Obviously 80 different tablets will not survive on the market.  What I wonder, if you're not Samsung or HP, why go into this market at all? At least this early. You don't have a snowball's chance in hell of surviving. It's like a Chihuahua joining a bear fight.
But I guess the "me too" impulse is just damn strong, and companies are desperate to get in on the ground floor of the Next Big Thing.

What is often overlooked is how good a niche market can be. "There can be only one" works best in the movies. Apple was a highly profitable company for twenty years, in a niche market. Find something you do well that others don't, and go in there. Don't try to do what everybody, his dog and his brother are doing already.

The Fruitcake Lady

I hadn't heard of her, she totally rocks.

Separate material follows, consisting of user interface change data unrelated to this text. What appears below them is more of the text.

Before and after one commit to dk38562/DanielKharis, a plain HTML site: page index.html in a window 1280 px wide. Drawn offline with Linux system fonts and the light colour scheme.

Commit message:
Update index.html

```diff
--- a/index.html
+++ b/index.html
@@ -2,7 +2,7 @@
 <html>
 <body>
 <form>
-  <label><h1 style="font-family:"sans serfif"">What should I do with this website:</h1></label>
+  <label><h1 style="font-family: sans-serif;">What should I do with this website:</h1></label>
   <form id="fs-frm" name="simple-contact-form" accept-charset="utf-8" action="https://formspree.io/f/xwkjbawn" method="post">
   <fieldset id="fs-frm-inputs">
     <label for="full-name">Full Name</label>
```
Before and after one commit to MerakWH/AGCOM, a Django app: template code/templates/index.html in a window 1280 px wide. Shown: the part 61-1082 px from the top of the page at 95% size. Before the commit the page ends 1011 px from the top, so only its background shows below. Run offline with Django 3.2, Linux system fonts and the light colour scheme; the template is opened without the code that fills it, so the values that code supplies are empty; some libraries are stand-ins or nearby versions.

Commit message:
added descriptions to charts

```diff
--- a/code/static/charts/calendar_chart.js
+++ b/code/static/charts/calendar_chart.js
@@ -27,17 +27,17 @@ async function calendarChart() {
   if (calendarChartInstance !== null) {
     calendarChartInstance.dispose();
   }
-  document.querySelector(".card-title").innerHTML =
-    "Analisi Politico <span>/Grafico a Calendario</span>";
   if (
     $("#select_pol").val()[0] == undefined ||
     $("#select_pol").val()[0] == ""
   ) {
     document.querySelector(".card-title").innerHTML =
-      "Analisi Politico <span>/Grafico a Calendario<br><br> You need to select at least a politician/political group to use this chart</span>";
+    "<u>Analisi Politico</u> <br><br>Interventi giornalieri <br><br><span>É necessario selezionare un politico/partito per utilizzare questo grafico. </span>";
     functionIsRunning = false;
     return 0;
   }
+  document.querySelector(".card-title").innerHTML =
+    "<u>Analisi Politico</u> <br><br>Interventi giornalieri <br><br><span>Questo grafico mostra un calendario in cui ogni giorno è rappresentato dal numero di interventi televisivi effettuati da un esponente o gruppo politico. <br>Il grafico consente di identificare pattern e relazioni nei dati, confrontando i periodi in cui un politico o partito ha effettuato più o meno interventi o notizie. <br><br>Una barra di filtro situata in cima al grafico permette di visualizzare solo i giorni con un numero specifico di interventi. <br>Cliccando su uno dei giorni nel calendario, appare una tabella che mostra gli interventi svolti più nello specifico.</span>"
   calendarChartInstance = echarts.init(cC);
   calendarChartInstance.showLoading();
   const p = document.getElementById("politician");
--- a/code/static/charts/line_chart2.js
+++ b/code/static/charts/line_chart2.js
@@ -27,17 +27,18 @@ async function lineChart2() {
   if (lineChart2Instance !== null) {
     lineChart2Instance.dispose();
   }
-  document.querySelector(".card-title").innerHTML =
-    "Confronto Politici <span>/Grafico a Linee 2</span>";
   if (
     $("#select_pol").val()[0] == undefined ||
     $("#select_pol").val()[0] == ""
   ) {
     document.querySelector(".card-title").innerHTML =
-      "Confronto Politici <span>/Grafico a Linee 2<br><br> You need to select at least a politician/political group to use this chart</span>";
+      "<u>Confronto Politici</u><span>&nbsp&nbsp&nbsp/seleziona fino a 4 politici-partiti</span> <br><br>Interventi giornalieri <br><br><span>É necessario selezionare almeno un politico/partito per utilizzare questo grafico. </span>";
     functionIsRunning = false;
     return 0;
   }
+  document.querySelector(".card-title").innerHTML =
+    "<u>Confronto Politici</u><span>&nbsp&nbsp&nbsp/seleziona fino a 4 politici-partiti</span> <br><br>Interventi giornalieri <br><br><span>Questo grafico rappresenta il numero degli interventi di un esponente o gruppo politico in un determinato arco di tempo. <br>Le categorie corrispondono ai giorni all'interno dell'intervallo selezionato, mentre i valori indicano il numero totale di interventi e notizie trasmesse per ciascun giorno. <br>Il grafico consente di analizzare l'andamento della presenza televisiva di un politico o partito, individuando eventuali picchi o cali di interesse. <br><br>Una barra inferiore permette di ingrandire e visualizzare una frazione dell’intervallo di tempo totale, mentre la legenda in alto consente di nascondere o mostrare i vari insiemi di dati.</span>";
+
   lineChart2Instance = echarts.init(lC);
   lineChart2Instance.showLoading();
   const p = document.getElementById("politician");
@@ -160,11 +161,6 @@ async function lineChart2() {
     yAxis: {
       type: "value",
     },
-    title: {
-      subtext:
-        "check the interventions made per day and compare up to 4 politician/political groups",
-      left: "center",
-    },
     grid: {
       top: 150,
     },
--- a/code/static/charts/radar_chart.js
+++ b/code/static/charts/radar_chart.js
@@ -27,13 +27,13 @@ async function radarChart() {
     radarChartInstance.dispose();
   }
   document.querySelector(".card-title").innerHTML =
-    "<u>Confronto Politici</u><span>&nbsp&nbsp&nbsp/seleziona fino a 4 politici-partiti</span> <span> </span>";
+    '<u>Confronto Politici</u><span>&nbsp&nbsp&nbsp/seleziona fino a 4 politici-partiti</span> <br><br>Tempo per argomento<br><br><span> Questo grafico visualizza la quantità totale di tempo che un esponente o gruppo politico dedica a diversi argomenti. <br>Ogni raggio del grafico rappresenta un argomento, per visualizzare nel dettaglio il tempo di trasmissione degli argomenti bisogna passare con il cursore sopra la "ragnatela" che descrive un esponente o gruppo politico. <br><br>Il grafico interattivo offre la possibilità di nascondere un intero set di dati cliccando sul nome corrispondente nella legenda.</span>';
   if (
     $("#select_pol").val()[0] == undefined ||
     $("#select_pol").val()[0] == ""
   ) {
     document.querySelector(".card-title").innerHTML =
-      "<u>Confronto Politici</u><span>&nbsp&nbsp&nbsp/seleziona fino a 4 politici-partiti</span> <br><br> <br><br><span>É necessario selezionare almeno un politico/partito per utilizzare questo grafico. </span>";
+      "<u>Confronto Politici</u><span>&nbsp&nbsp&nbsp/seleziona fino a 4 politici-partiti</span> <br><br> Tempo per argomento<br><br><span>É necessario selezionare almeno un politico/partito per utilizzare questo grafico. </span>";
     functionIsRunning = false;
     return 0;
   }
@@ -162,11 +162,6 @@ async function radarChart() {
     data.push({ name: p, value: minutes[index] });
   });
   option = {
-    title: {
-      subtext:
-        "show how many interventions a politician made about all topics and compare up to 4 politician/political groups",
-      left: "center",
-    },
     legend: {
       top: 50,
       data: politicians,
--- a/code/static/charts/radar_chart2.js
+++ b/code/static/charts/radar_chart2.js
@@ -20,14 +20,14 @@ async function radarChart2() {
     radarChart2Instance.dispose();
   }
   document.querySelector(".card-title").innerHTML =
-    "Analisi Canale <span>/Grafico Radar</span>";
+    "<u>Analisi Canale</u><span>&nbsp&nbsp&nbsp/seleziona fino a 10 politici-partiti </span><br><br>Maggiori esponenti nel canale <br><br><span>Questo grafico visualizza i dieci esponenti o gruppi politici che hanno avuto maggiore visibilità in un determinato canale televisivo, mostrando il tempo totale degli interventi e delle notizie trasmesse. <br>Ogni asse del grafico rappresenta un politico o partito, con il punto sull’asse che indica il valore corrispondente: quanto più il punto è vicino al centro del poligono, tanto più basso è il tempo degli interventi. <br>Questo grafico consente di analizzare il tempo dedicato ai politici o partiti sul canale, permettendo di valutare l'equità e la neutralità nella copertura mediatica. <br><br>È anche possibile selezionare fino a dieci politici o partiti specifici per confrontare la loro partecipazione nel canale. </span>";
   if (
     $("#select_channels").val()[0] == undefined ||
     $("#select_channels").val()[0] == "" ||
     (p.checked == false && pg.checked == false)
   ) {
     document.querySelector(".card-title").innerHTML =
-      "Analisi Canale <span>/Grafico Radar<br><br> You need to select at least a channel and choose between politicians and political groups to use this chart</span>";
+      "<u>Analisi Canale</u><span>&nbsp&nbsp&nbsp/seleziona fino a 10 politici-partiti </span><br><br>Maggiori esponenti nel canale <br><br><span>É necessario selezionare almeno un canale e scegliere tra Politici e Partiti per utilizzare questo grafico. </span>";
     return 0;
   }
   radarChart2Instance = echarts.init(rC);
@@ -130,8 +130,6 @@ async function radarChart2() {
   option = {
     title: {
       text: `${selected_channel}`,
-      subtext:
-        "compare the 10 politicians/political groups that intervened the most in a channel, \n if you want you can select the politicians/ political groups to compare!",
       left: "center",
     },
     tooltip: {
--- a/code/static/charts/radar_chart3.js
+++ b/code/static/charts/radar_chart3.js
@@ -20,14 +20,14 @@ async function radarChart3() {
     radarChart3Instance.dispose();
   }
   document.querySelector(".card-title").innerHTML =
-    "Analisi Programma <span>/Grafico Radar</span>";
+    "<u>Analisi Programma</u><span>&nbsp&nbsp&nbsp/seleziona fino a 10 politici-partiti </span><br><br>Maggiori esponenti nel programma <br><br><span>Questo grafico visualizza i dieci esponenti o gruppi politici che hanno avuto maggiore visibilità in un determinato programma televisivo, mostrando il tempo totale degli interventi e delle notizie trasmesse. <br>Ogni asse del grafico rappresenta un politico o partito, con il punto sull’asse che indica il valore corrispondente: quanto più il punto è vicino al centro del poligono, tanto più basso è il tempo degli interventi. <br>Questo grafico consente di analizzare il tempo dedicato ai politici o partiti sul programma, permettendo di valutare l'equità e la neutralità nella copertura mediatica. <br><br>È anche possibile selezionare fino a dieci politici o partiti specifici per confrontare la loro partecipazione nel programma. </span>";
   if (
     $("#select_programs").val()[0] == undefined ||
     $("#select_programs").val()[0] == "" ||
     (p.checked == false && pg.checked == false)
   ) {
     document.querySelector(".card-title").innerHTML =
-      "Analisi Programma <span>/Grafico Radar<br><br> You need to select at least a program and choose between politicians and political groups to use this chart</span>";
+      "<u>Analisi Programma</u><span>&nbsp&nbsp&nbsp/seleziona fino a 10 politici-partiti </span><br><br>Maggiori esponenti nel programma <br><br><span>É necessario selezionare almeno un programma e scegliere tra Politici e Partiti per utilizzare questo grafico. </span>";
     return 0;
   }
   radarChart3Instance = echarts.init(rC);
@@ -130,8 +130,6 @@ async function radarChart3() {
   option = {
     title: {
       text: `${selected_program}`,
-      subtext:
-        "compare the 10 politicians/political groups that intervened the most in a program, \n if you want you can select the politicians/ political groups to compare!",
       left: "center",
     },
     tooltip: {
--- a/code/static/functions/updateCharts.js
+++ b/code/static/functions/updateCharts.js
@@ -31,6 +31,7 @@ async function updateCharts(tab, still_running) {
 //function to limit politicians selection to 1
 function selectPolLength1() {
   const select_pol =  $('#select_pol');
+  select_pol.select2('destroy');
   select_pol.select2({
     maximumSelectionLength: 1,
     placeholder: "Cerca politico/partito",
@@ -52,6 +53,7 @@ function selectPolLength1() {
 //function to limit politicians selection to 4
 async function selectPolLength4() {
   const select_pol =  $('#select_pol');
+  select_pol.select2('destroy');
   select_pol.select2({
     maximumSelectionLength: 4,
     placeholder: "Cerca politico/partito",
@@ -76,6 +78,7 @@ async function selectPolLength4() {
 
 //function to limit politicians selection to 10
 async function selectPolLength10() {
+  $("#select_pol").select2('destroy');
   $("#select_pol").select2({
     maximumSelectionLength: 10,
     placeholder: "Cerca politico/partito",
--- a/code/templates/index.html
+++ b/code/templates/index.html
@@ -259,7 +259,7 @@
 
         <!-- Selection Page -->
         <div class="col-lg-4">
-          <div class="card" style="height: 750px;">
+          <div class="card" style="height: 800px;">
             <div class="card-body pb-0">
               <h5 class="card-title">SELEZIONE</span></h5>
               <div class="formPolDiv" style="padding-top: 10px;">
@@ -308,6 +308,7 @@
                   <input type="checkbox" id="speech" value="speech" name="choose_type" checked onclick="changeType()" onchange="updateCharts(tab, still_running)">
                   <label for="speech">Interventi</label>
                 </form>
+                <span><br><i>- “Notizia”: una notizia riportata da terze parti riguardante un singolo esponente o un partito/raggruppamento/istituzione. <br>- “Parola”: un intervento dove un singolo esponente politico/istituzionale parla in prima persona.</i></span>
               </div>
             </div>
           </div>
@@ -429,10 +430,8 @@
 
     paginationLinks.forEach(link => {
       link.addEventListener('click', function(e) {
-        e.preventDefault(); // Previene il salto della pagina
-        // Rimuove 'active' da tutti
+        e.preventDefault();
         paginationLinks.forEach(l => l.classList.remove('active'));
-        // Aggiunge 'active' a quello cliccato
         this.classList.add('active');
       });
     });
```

"At my age, you have to be bossy."

"Ladies, eat your heart out."

By the way, re her advice to women over forty: I have an aunt who lost her husband suddenly when he was about to retire, both at least 60, I'd guess. So she put the word out in her smallish town that she was looking for new companionship. Granted, she was always a good looking, friendly, bright woman, ran her own business too. But anyway, almost before the door hit her behind on her way in, she already had several enthusiastic offers from eligible bachelors.

Sunday, January 09, 2011

48 Hours of the Mac App Store: Good and Bad

48 Hours of the Mac App Store: Good and Bad, article.

This will be of interest perhaps for Mac users. But I mainly post it because it illustrates that our feeling that Time is running faster and faster might be real. I mean, this is pretty much an in-depth review of a service which right now has existed for 48 hours! Holy mama this is getting cwazy!

Some Line Has Been Crossed...

David Pogue reports from the CES convention.
Then, of course, there’s the Be a Head Case combination iPhone case and bottle opener. It probably goes without saying that the included app counts how many bottles you’ve opened. I think some kind of line has been crossed.

Uhm... Yeah! Some kind of line for sure, though I'm too confused to say which kind. I thought the bottle opener was one of David's famous eccentric jokes, but it seems to be real. Too much too soon for me.

It’s also the Year of the 4G Vaporware. The big cell carriers are battling to see which one can spend the most money promoting 4G networks (super-high-speed cellphone Internet) that don’t exist yet.

What he said. Why don't they announce that it's compatible with your personal space ship too?

Neil Pasricha talk

[Thanks to Norm]

"You'll never be as young as you are now."

Article on GQ

I found this old article while searching the phrase "tres jolie, Coco". What an amazing article, so bitter, so sarcastic. But at least it proved to me I'm not the only one who feels that pop magazines are unbearably superficial.

"From the profile of DMX, the "next Tom Cruise": "Spend time with DMX and soon enough the rapper mystique falls away. What you are left with is someone who seems utterly genuine -- someone as vulnerable as he is occasionally vicious, who can say and do only what he feels in the moment -- and you are struck by how rare that is." Subsitute DMX with, say, "Brendan Fraser" or "Hugh Grant" or "Whoever the Fuck" and this could be any celebrity profile written in the last ten years. Mwaa, mwaa, mwaa Charlie Brown, mwaa mwaa Linus, mwaa mwaa mwaa DMX, mwaa mwaa Kate Hudson, mwaa mwaa mwaa."

Russian turnips

"If you want to win contest, your mind must be hard and joyless, like Russian turnip."  - Sergei, American Dad

What he said. I'm reminded of that Chinese girl I saw on a documentary. She was maybe eight years old, but her and perhaps even more her father had only one thing on their mind: Olympic gold. She trained gymnastics severely for hours seven days a week, and had no time for fun or a social life.

Maybe one day at seventeen against great odds, she gets the medal. Now all her life so far has culminated, her goal is reached. So now what?

I can't say, but I know it's quite common for people who reach a major goal they have not thought beyond, to head for severe depression, just when they had thought they would be happiest.

Tame life photos

Well, there goes my theory that wildlife is difficult to get close to and photograph.